I was impressed when I learned that Oprah Winfrey made $71 million in just one day.

But the performance on Friday of Jeff Bezos--to say nothing of that of Larry Page, Sergey Brin, Mark Zuckerberg, and Bill Gates--makes her haul look like chump change.

Earnings reports came out Friday, and tech stocks soared on the news. The biggest winner of all was Bezos, because Amazon's stock closed at $599.03 per share on Friday. That represented a 6.2 percent jump in one day, which increased the value of Bezos's stake by $2.9 billion.

That means his net worth is now $53.2 billion, which means he lags behind only Gates and Warren Buffet as the third-richest American, according to Bloomberg.

(The reason for the jump: Amazon analysts and shareholders had braced for an expected loss of 13 cents per share, but the mega-retailer reported instead that it was in the black for the quarter--a 17 cents per share profit.)

He wasn't the only winner though, as Alphabet (the new parent company of Google), Facebook, Microsoft, and other technology stocks jumped, too. Here's how some of the other tech giants fared:

Larry Page, CEO of Alphabet saw his net worth jump at least $2.5 billion. (Alphabet stock rose 5.6 percent Friday, on news that its profit was up 16 percent from the same period a year ago.)

Page's co-founder, Sergey Brin's fortune rose $2.4 billion as a result of the same news. (They might not be celebrating that much however, since it's not the most they've seen in paper profits in a single day this year. On July 17, they made about $8 billion between them, according to Business Insider.)
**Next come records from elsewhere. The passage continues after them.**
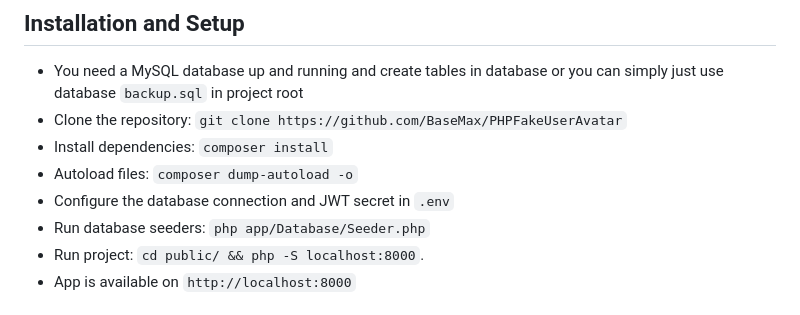
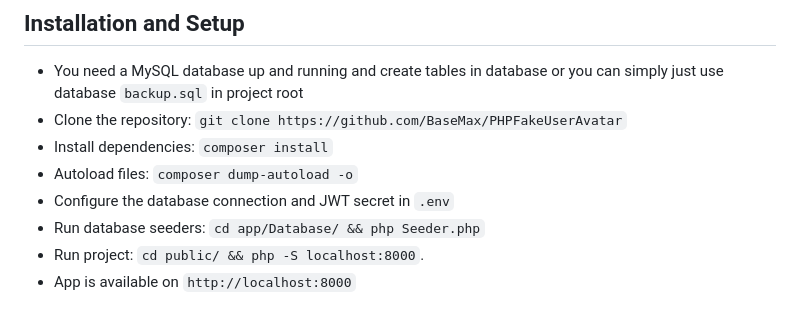
Before and after one commit to BaseMax/PHPFakeUserAvatar, a Markdown page: README.md, the part around the change. GitHub-like rendering.

```diff
--- a/README.md
+++ b/README.md
@@ -83,7 +83,7 @@ The `tests/` directory contains test files.
 - Install dependencies: `composer install`
 - Autoload files: `composer dump-autoload -o`
 - Configure the database connection and JWT secret in `.env`
-- Run database seeders: `php app/Database/Seeder.php`
+- Run database seeders: `cd app/Database/ && php Seeder.php`
 - Run project: `cd public/ && php -S localhost:8000`.
 - App is available on `http://localhost:8000`
 
```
Meantime, Microsoft rose 10 percent on the day--which meant the 223.4 million shares that Gates still owns gained $1.1 billion in value over the trading period. (Gates has sold a lot of stock over the years to fund his philanthropy.) And, Facebook (which hasn't even released its earnings report yet) rose another 2.5 percent, meaning Zuckerberg likewise made $1.1 billion on his stake.
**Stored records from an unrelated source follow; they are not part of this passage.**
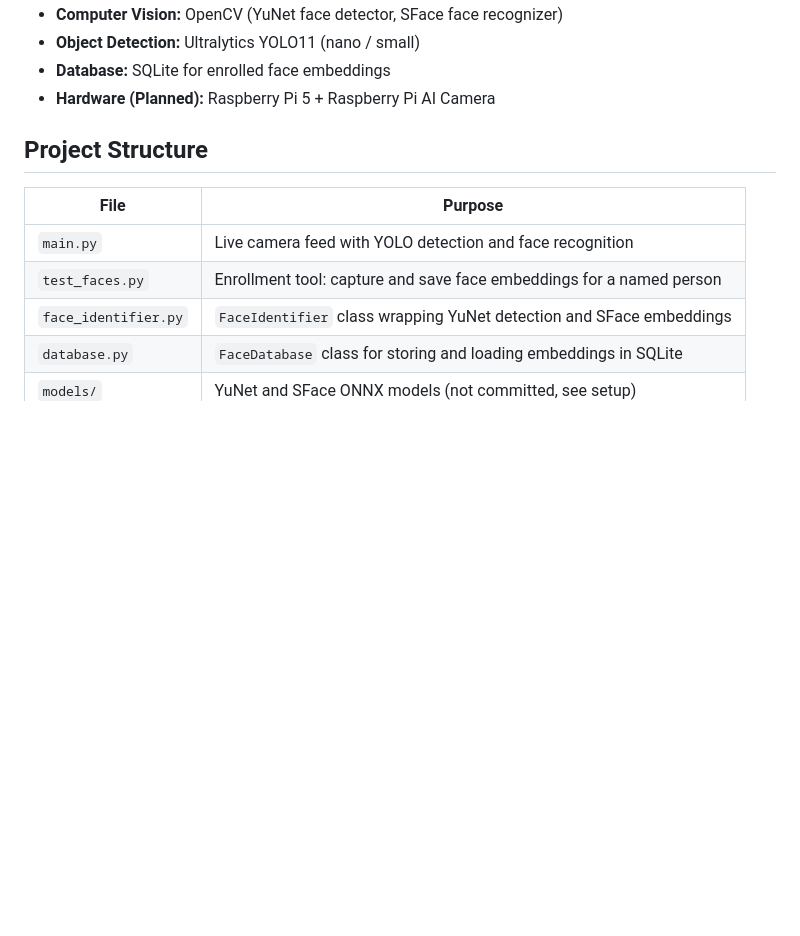
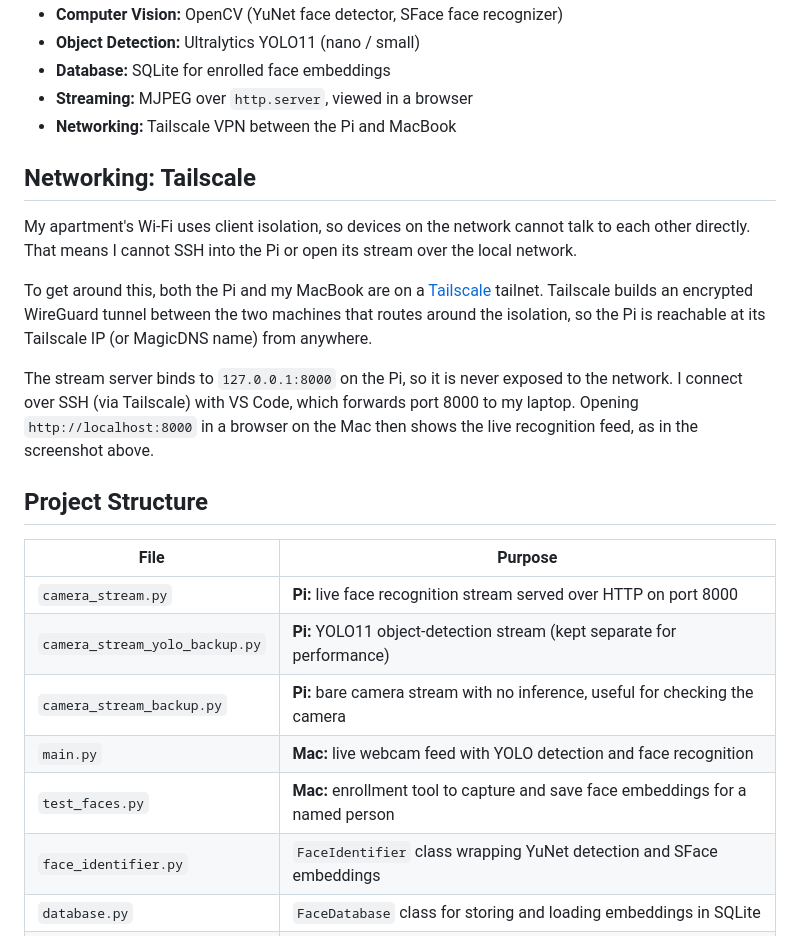
Before and after one commit to SandeepSawhney2015/RPi-Facial-Recognition-Door-Chime, a Markdown page: README.md, the part around one of its changes. Rendered like a GitHub page; blank space fills up the shorter version.

```diff
--- a/README.md
+++ b/README.md
@@ -27,14 +40,26 @@ This project is my first hands-on experience with pretrained computer vision mod
 - **Computer Vision:** OpenCV (YuNet face detector, SFace face recognizer)
 - **Object Detection:** Ultralytics YOLO11 (nano / small)
 - **Database:** SQLite for enrolled face embeddings
-- **Hardware (Planned):** Raspberry Pi 5 + Raspberry Pi AI Camera
+- **Streaming:** MJPEG over `http.server`, viewed in a browser
+- **Networking:** Tailscale VPN between the Pi and MacBook
+
+## Networking: Tailscale
+
+My apartment's Wi-Fi uses client isolation, so devices on the network cannot talk to each other directly. That means I cannot SSH into the Pi or open its stream over the local network.
+
+To get around this, both the Pi and my MacBook are on a [Tailscale](https://tailscale.com/) tailnet. Tailscale builds an encrypted WireGuard tunnel between the two machines that routes around the isolation, so the Pi is reachable at its Tailscale IP (or MagicDNS name) from anywhere.
+
+The stream server binds to `127.0.0.1:8000` on the Pi, so it is never exposed to the network. I connect over SSH (via Tailscale) with VS Code, which forwards port 8000 to my laptop. Opening `http://localhost:8000` in a browser on the Mac then shows the live recognition feed, as in the screenshot above.
 
 ## Project Structure
 
 | File | Purpose |
 | --- | --- |
-| `main.py` | Live camera feed with YOLO detection and face recognition |
-| `test_faces.py` | Enrollment tool: capture and save face embeddings for a named person |
+| `camera_stream.py` | **Pi:** live face recognition stream served over HTTP on port 8000 |
+| `camera_stream_yolo_backup.py` | **Pi:** YOLO11 object-detection stream (kept separate for performance) |
+| `camera_stream_backup.py` | **Pi:** bare camera stream with no inference, useful for checking the camera |
+| `main.py` | **Mac:** live webcam feed with YOLO detection and face recognition |
+| `test_faces.py` | **Mac:** enrollment tool to capture and save face embeddings for a named person |
 | `face_identifier.py` | `FaceIdentifier` class wrapping YuNet detection and SFace embeddings |
 | `database.py` | `FaceDatabase` class for storing and loading embeddings in SQLite |
 | `models/` | YuNet and SFace ONNX models (not committed, see setup) |
```
Also changed, not shown: other parts of README.md (+55 -11 lines), demo_pictures/livevideo_pi.png (added), 1 other file.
In fact, if you add up the paper profits that just these five men made in a single day, it works out to $10 billion. To put that in context, it's more than the annual GDP for some small countries--more than The Bahamas for example--or as USA Today put it, "a big slice of the $90 billion in total market value created for all investors who own these shares"